Dataset items:
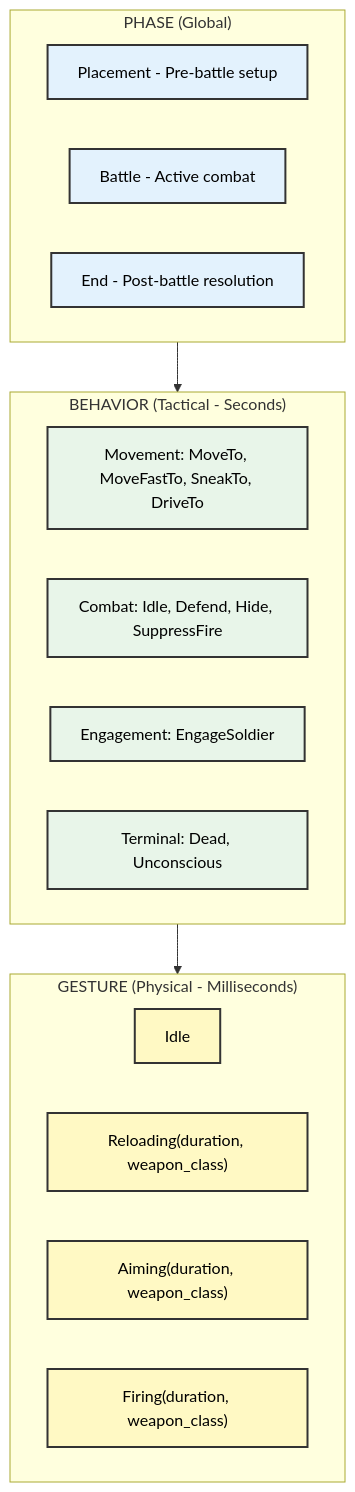
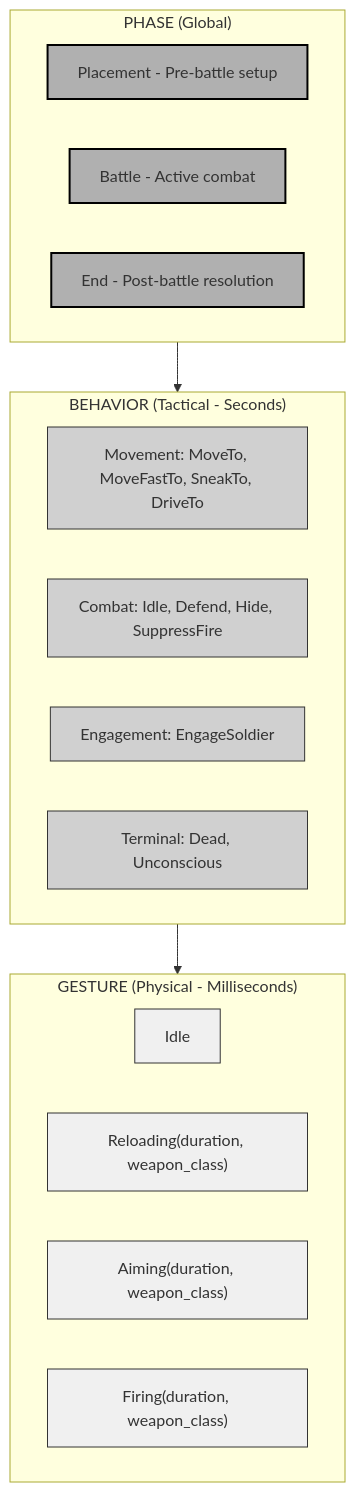
Before and after one commit to jukofyork/close-combat-architecture-study: the third of 6 diagrams in chapter_14_ai_systems.md, drawn with Mermaid. The commit also changed other lines of this file and 15 other files, not shown here.

````diff
--- a/chapter_14_ai_systems.md
+++ b/chapter_14_ai_systems.md
@@ -320,33 +320,34 @@
 ```mermaid
 flowchart TB
-    classDef phaseNode fill:#e3f2fd,stroke:#333,stroke-width:2px,color:#000
-    classDef behaviorNode fill:#e8f5e9,stroke:#333,stroke-width:2px,color:#000
-    classDef gestureNode fill:#fff9c4,stroke:#333,stroke-width:2px,color:#000
+    classDef default fill:#fff,stroke:#000,stroke-width:1px
+    classDef light fill:#f0f0f0,stroke:#333,stroke-width:1px
+    classDef medium fill:#d0d0d0,stroke:#333,stroke-width:1px
+    classDef dark fill:#b0b0b0,stroke:#000,stroke-width:2px
 
     subgraph PHASE["PHASE (Global)"]
         P1["Placement - Pre-battle setup"]
         P2["Battle - Active combat"]
         P3["End - Post-battle resolution"]
     end
 
     subgraph BEHAVIOR["BEHAVIOR (Tactical - Seconds)"]
         B1["Movement: MoveTo, MoveFastTo, SneakTo, DriveTo"]
         B2["Combat: Idle, Defend, Hide, SuppressFire"]
         B3["Engagement: EngageSoldier"]
         B4["Terminal: Dead, Unconscious"]
     end
 
     subgraph GESTURE["GESTURE (Physical - Milliseconds)"]
         G1["Idle"]
         G2["Reloading(duration, weapon_class)"]
         G3["Aiming(duration, weapon_class)"]
         G4["Firing(duration, weapon_class)"]
     end
 
     PHASE --> BEHAVIOR
     BEHAVIOR --> GESTURE
 
-    class P1,P2,P3 phaseNode
-    class B1,B2,B3,B4 behaviorNode
-    class G1,G2,G3,G4 gestureNode
+    class P1,P2,P3 dark
+    class B1,B2,B3,B4 medium
+    class G1,G2,G3,G4 light
 ```
````
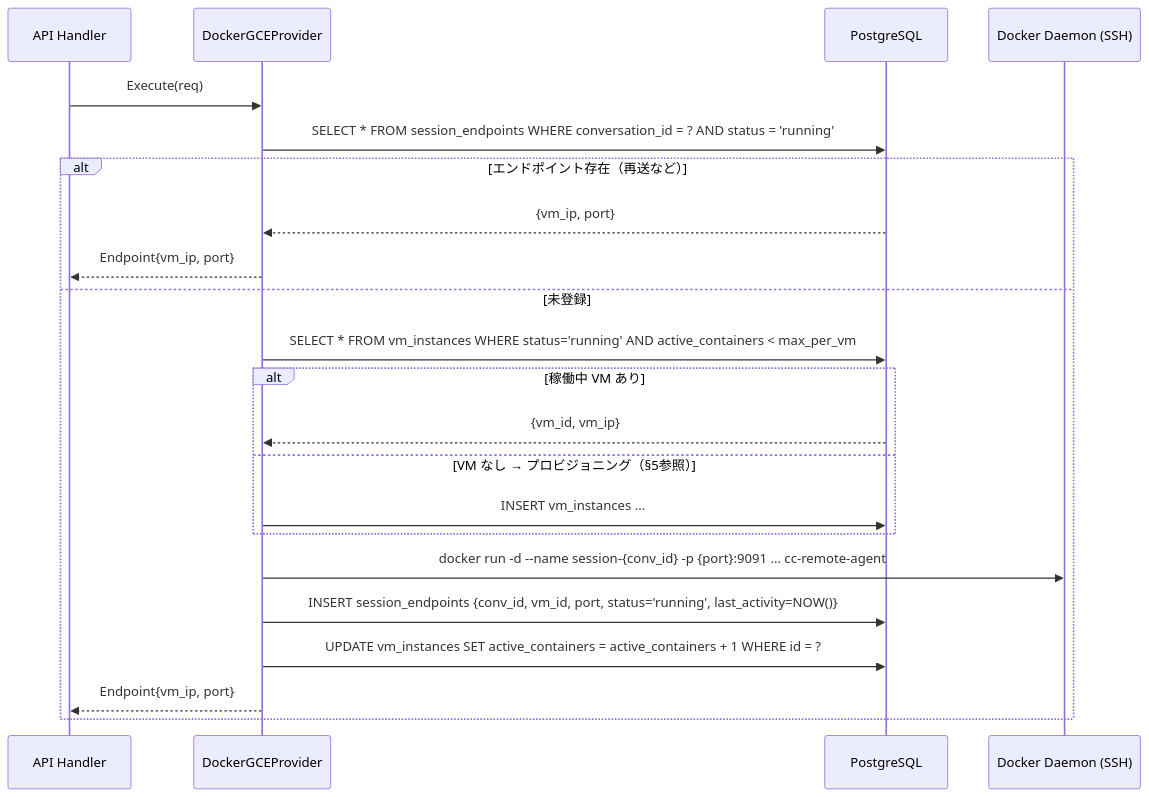
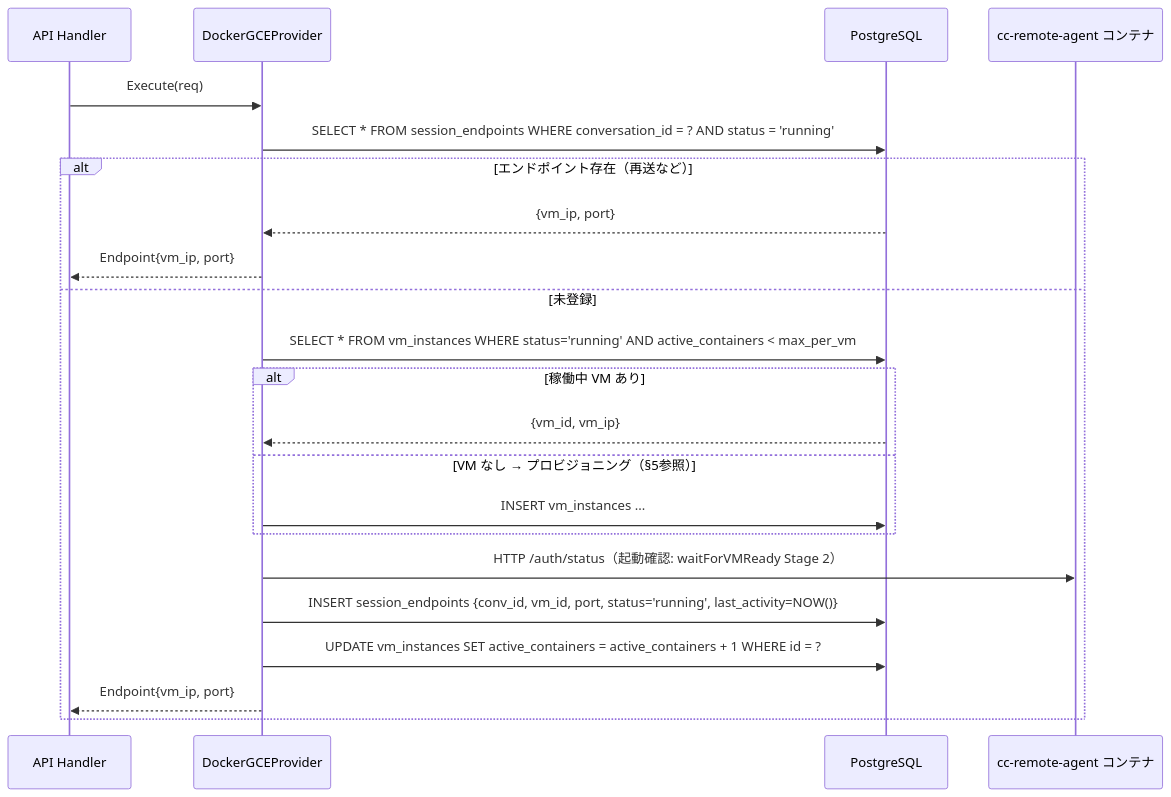
The diagram in docs/docker-gce-design.md (pollenjp/cc-tunnel), drawn with Mermaid before and after one commit. The commit also changed other lines of this file and 23 other files, not shown here.

````diff
--- a/docs/docker-gce-design.md
+++ b/docs/docker-gce-design.md
@@ -360,26 +359,26 @@
 ```mermaid
 sequenceDiagram
     participant Handler as API Handler
     participant Provider as DockerGCEProvider
     participant DB as PostgreSQL
-    participant Docker as Docker Daemon (SSH)
+    participant Docker as cc-remote-agent コンテナ
 
     Handler->>Provider: Execute(req)
     Provider->>DB: SELECT * FROM session_endpoints WHERE conversation_id = ? AND status = 'running'
 
     alt エンドポイント存在（再送など）
         DB-->>Provider: {vm_ip, port}
         Provider-->>Handler: Endpoint{vm_ip, port}
     else 未登録
         Provider->>DB: SELECT * FROM vm_instances WHERE status='running' AND active_containers < max_per_vm
         alt 稼働中 VM あり
             DB-->>Provider: {vm_id, vm_ip}
         else VM なし → プロビジョニング（§5参照）
             Provider->>DB: INSERT vm_instances ...
         end
-        Provider->>Docker: docker run -d --name session-{conv_id} -p {port}:9091 ... cc-remote-agent
+        Provider->>Docker: HTTP /auth/status（起動確認: waitForVMReady Stage 2）
         Provider->>DB: INSERT session_endpoints {conv_id, vm_id, port, status='running', last_activity=NOW()}
         Provider->>DB: UPDATE vm_instances SET active_containers = active_containers + 1 WHERE id = ?
         Provider-->>Handler: Endpoint{vm_ip, port}
     end
 ```
````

◆ Exercise brief:
All that is wanted is the stretch of lines above from the one containing "alt 稼働中 VM あり" through the one containing "Provider->>DB: INSERT session_endpoints", duplicated exactly.

◆ Task answer:
         alt 稼働中 VM あり
             DB-->>Provider: {vm_id, vm_ip}
         else VM なし → プロビジョニング（§5参照）
             Provider->>DB: INSERT vm_instances ...
         end
-        Provider->>Docker: docker run -d --name session-{conv_id} -p {port}:9091 ... cc-remote-agent
+        Provider->>Docker: HTTP /auth/status（起動確認: waitForVMReady Stage 2）
         Provider->>DB: INSERT session_endpoints {conv_id, vm_id, port, status='running', last_activity=NOW()}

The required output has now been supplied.